Cusack slums through a series of voiceovers waxing somber about the state of world relations, with imprecise jabs at enemies like “a night at the German embassy can feel like a thousand years,” as he quickly becomes ensconced within a mystery narrative that morphs him from writer to detective. Problem is, Paul isn’t meant to be a putz in Amini’s script, but its anchor of interest and empathy. Dial Shanghai a click or two left and it could be played as a spoof, even as written, since the self-serious circumstances and dreary exposition merely reinforce tired, empty noirish notions of private-dick desire, especially once Paul becomes taken with Anna (Gong Li), the wife of a wealthy Chinese official, Anthony (Chow Yun-Fat).
Shanghai is the sort of deep-pockets period piece that represents the bane of Hollywood thought; a blatant, hoary rip-off of late-’50s Sam Fuller noirs like The Crimson Kimono or House of Bamboo, it’s needlessly bloated to accommodate its status as an international, prestige production. With a Swedish director, an Iranian screenwriter, and a cast featuring actors from three different continents, this costume noir typifies Hollywood’s long-standing usage of worldwide talent, but the film itself has absolutely no certitude or conviction regarding its assessment of cosmopolitan histories.
Everything here is needlessly bloated to accommodate its status as an international, prestige production.

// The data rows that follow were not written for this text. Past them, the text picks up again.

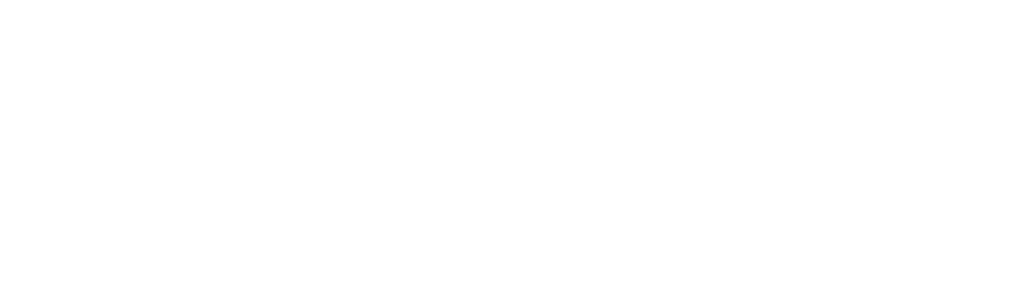
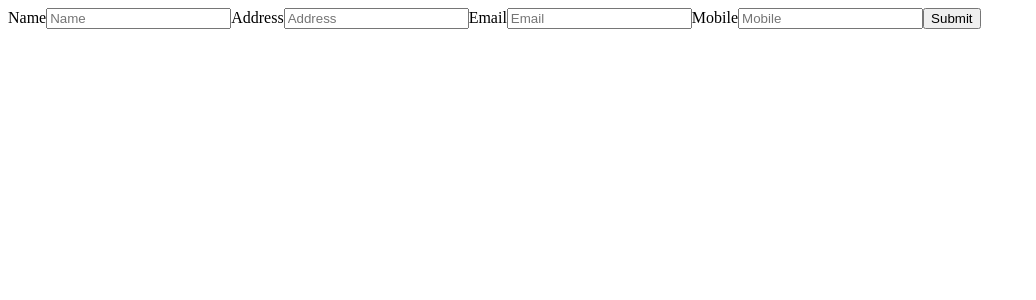
Before and after one commit to acciojob/validate-inputs-react-Pr75502, a React app: page / in a window 1280 px wide. Shown: the top 300 px of the page, without its empty margins (0-1036 px from the left). Built offline with nearby package versions, Linux system fonts and the light colour scheme.

Commit message:
1st commit

```diff
--- a/src/components/App.js
+++ b/src/components/App.js
@@ -1,13 +1,15 @@
 
 import React from "react";
 import './../styles/App.css';
+import Form from "./Form";
 
 const App = () => {
   return (
     <div>
-        {/* Do not remove the main div */}
-    </div>
-  )
+      <Form />
+  </div>
+)
 }
 
+
 export default App
--- /dev/null
+++ b/src/components/Form.jsx
@@ -0,0 +1,115 @@
+
+import { set } from 'cypress/types/lodash';
+import React, { useState } from 'react';
+
+
+const Form = () => {
+    const [formData, setFormData] = useState({
+        name: "",
+        address: "",
+        email: "",
+        mobile: "",
+    })
+    const [error, setError] = useState({});
+    function handleChange(e) {
+        const { name, value } = e.target
+        setFormData(newFormData =>( {
+            ...newFormData,
+            [name]: value
+        })
+        )
+        const newError = validate(name, value);
+        setError((prevError) => ({
+            ...prevError,
+            [name]: newError
+        }))
+    }
+    const validate = (name, value) => {
+        let error = ""
+        if (name == "name") {
+            if (!/^[a-zA-z\s]+$/.test(value)) {
+                error ="Name should contain only letters"
+            }
+        }
+        if (name == "address") {
+            if(/[^a-zA-z0-9\s]/.test(value)) {
+                error = "Address should not contain special characters"
+            }
+        }
+        if (name == "email") {
+            if(!value.includes("@")|| !value.endsWith(".com")) {
+                error = "Email should contain @ and .com"
+            }
+        }
+        if (name == "mobile") {
+            if (value.length > 10) {
+                error ="Mobile number should not be more than 10 characters"
+            }
+        }
+        return error;
+
+    }
+
+    function handleSubmit(e) {
+        e.preventDefault();
+        let valid=true
+
+        let newError = {}
+        Object.entries(formData).forEach(([key, value]) => {
+            const error = validate(key, value);
+            if (error) {
+                newError[key] = error;
+                valid = false;
+            }
+        })
+        setError(newError)
+}
+
+    return (
+        <div>
+            <form
+            onSubmit={handleSubmit}
+            >
+                <label>Name</label>
+                <input
+                    type="text"
+                    placeholder="Name"
+                    value={formData.name}
+                    name="name"
+                    onChange={handleChange}
+
+                />
+                {error.name && <p style={{color: "red"}}>{error.name}</p>}
+                <label>Address</label>
+                <input
+                    type="text"
+                    name='address'
+                    value={formData.address}
+                    placeholder='Address'
+                    onChange= { handleChange }
+                />
+                {error.address && <p style={{color: "red"}}>{error.address}</p>}
+                <label>Email</label>
+                <input
+                    type="email"
+                    name='email'
+                    value={formData.email}
+                    placeholder='Email'
+                    onChange= { handleChange }
+                />
+                {error.email && <p style={{color: "red"}}>{error.email}</p>}
+                <label>Mobile</label>
+                <input
+                type='tel'
+                    name='mobile'
+                    value={formData.mobile}
+                    placeholder='Mobile'
+                    onChange={ handleChange }
+                />
+                {error.mobile && <p style={{color: "red"}}>{error.mobile}</p>}
+                <button type="submit">Submit</button>
+           </form>
+        </div>
+    )
+}
+export default Form;
```
Also changed, not shown: 1 other file (tests, documents, lock files or other folders).
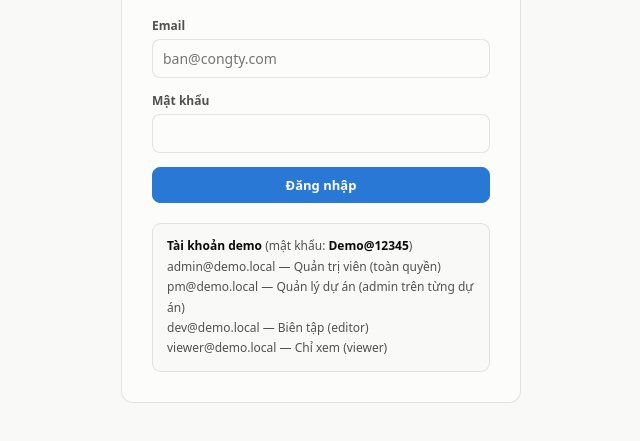
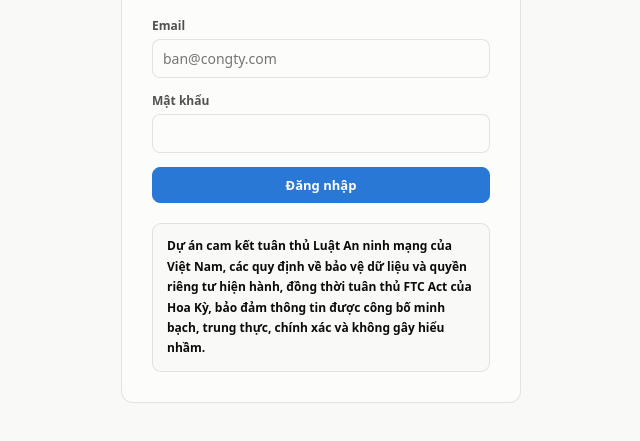
Before and after one commit to vinnielx-bottrading/Amoralicproject, a plain HTML site: page index.html in a window 1280 px wide. Shown: the part 259-700 px from the top of the page, without its empty margins (319-959 px from the left). Drawn offline with nearby package versions, Linux system fonts and the light colour scheme.

Commit message:
Update demo information to compliance statement
Replaced demo account information with compliance statement.

```diff
--- a/index.html
+++ b/index.html
@@ -531,11 +531,7 @@
           <button class="btn btn-primary" style="width:100%;justify-content:center;" ${State.authBusy?'disabled':''}>${State.authBusy?'Đang đăng nhập…':'Đăng nhập'}</button>
         </form>
         <div class="demo-box">
-          <b>Tài khoản demo</b> (mật khẩu: <b>Demo@12345</b>)<br>
-          admin@demo.local — Quản trị viên (toàn quyền)<br>
-          pm@demo.local — Quản lý dự án (admin trên từng dự án)<br>
-          dev@demo.local — Biên tập (editor)<br>
-          viewer@demo.local — Chỉ xem (viewer)
+          <b>Dự án cam kết tuân thủ Luật An ninh mạng của Việt Nam, các quy định về bảo vệ dữ liệu và quyền riêng tư hiện hành, đồng thời tuân thủ FTC Act của Hoa Kỳ, bảo đảm thông tin được công bố minh bạch, trung thực, chính xác và không gây hiểu nhầm.</b>
         </div>
       `}
     </div>
```
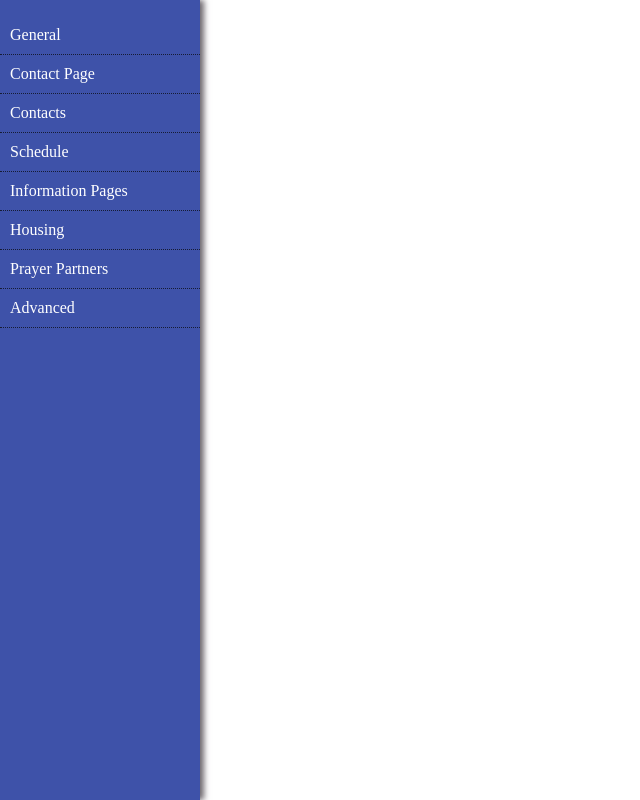
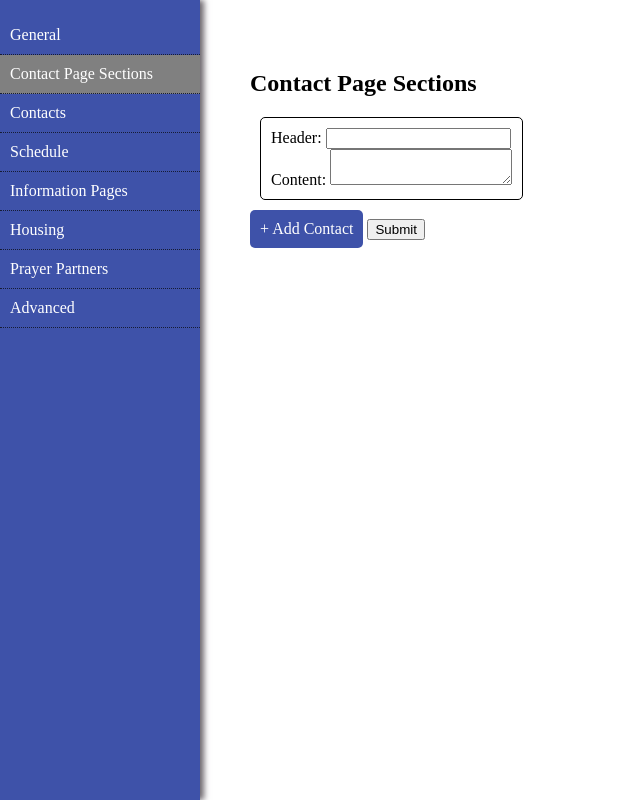
Before and after one commit to LightSys/eventApp-data, a PHP site: page /contact-page.php in a window 1280 px wide. Shown: the whole page, without its empty margins (0-640 px from the left). Run offline with PHP 8.4, Linux system fonts and the light colour scheme.

Commit message:
added input fields for contact page sections

```diff
--- a/edit/contact-page.php
+++ b/edit/contact-page.php
@@ -1,11 +1,41 @@
 <html>
-	<head>
-		<link rel="stylesheet" href="../styles/styles.css" />
-	</head>
+	<?php include("../templates/head.php"); ?>
 
 	<body>
 		<?php include("../templates/left-nav.php"); ?>
+		<style>
+			#contact-page-sections {
+				background-color: grey;
+				color: white;
+			}
+		</style>
 
+		<section id="main">
+			<h1>Contact Page Sections</h1>
+			<form id="contactPageSectionForm">
+				<div id="sectionCards">
+				</div>
+				<div class="btn" onclick="addSection()">+ Add Contact</div>
+				<input type="submit" value="Submit">
+			</form>
+		</section>
+
+	</body>
+
+	<script>
+		var counter = 0;
+
+		$(document).ready(function() {
+			addSection();
+		});
+
+		function addSection() {
+			var html = '<div class="contact-card">Header: <input type="text" name="header' + counter + '"><br>'
+						+ 'Content: <textarea name="content' + counter + '"></textarea><br></div>';
+			addFields(html, 'sectionCards');
+			counter++;
+		}
+	</script>
 
 
 	</body>
--- a/edit/schedule.php
+++ b/edit/schedule.php
@@ -2,6 +2,12 @@
 	<?php include("../templates/head.php"); ?>
 	<body>
 		<?php include("../templates/left-nav.php"); ?>
+		<style>
+			#schedule {
+				background-color: grey;
+				color: white;
+			}
+		</style>
 		<section id="main">
 			<h1>Schedule</h1>
 			<form>
--- a/templates/left-nav.php
+++ b/templates/left-nav.php
@@ -1,7 +1,7 @@
 <nav>
     <ol>
         <a href="general.php"><li id="general">General</li></a>
-        <a href="contact-page.php"><li id="contact-pages">Contact Page</li></a>
+        <a href="contact-page.php"><li id="contact-page-sections">Contact Page Sections</li></a>
         <a href="contacts.php"><li id="contacts">Contacts</li></a>
         <a href="schedule.php"><li id="schedule">Schedule</li></a>
         <a href="information-page.php"><li id="information-pages">Information Pages</li></a>
```
Also changed, not shown: edit/contacts.php (+5 -10 lines).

If, as Paul states in an opening monologue, “you could travel the world in an afternoon and never have to leave the confines of Shanghai’s international settlement,” then Shanghai remains stubbornly restricted to a fraction of that proposed map, especially as it relinquishes all interest in pursuing the logical ends of its inaugural claims and becomes simply consumed in resolving the murder of Paul’s colleague, played by Jeffrey Dean Morgan.
The film’s sole bright spot is Chow, whose all-too-brief presence instantly elevates scenes above Håfström’s hopelessly deafened and depleted pacing. When Paul inquires about Anthony’s arm injury, Anthony grabs Paul’s hand, slams it to his damaged shoulder, and asserts: “It’s already healed.” One wishes the film were fully about his virile character, whose piercing glances and assertive demeanor suggest fiery, more complex portions of the city than the filmmakers care to ponder, much less encounter. Instead, every Asian character dances around Paul’s personal plight, which eventually has him trying to skip town with Anna after things fall apart.
Most disheartening, however, are the film’s surface tension revelations regarding social desire and ethnic conflict. Whatever reservations one has with films like Broken Blossoms or The Bitter Tea of General Yen in terms of race, with white actors playing Asian characters, they’re nonetheless sensitive, elaborate works by directors whose clarity of vision regarding cultural and sexual difference at least pauses, if not excuses, their representational insensitivities. If not quite politically progressive, those films are surely compassionate and perceptive regarding the strictures of nationalist, even racist logic. Conversely, Shanghai, like its browbeaten and roughed-up protagonist, is ultimately content to limp back to where it came from.